Problem details → Filter the data for "PetroPlanner" and copy matching lines.

The records →
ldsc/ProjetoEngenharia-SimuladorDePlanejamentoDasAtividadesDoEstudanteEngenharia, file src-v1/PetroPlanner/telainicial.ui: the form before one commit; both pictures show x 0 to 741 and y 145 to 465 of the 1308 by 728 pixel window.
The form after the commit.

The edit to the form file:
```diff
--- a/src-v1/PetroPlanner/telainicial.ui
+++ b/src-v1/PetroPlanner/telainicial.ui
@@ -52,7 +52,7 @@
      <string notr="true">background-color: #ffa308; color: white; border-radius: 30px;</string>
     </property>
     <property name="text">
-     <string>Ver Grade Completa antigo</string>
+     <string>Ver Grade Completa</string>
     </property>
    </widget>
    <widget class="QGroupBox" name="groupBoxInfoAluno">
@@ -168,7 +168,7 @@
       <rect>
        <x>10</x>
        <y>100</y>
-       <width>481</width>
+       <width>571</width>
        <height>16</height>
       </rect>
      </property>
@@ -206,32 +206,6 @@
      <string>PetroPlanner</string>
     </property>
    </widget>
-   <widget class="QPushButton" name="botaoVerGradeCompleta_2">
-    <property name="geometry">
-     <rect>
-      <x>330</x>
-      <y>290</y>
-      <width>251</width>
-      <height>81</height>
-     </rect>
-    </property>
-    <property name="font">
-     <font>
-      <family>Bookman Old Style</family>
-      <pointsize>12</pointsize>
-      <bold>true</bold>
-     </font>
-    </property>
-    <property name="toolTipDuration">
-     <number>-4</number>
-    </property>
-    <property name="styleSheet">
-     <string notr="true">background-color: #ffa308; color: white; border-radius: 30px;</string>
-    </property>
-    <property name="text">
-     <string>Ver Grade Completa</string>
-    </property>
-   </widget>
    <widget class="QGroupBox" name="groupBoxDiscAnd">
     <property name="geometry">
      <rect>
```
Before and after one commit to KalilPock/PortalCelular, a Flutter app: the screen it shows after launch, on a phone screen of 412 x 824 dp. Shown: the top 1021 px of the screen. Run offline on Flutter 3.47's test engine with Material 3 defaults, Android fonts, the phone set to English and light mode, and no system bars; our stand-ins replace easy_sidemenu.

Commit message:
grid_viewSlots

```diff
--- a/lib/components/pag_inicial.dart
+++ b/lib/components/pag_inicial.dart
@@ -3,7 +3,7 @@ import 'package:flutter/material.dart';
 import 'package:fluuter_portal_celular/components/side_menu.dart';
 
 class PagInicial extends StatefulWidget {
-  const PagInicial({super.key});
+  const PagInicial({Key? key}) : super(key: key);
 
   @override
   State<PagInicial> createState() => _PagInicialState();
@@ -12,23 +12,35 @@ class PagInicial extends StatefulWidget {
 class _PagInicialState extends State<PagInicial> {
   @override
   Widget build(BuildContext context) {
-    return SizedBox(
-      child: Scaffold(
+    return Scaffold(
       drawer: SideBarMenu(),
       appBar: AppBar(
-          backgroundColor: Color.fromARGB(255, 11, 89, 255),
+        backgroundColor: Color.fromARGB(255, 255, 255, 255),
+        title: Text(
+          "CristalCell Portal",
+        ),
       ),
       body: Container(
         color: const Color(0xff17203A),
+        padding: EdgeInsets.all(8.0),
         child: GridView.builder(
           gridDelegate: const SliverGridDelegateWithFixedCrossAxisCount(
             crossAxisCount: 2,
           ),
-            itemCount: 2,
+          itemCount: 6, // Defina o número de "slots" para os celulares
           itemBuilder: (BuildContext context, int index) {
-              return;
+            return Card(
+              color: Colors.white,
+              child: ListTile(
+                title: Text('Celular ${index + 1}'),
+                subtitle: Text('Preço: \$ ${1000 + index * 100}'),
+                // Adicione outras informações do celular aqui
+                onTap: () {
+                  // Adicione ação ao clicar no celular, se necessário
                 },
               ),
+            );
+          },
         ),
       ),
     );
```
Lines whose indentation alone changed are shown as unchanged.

Reply to the task →
ldsc/ProjetoEngenharia-SimuladorDePlanejamentoDasAtividadesDoEstudanteEngenharia, file src-v1/PetroPlanner/telainicial.ui: the form before one commit; both pictures show x 0 to 741 and y 145 to 465 of the 1308 by 728 pixel window.
--- a/src-v1/PetroPlanner/telainicial.ui
+++ b/src-v1/PetroPlanner/telainicial.ui
      <string>PetroPlanner</string>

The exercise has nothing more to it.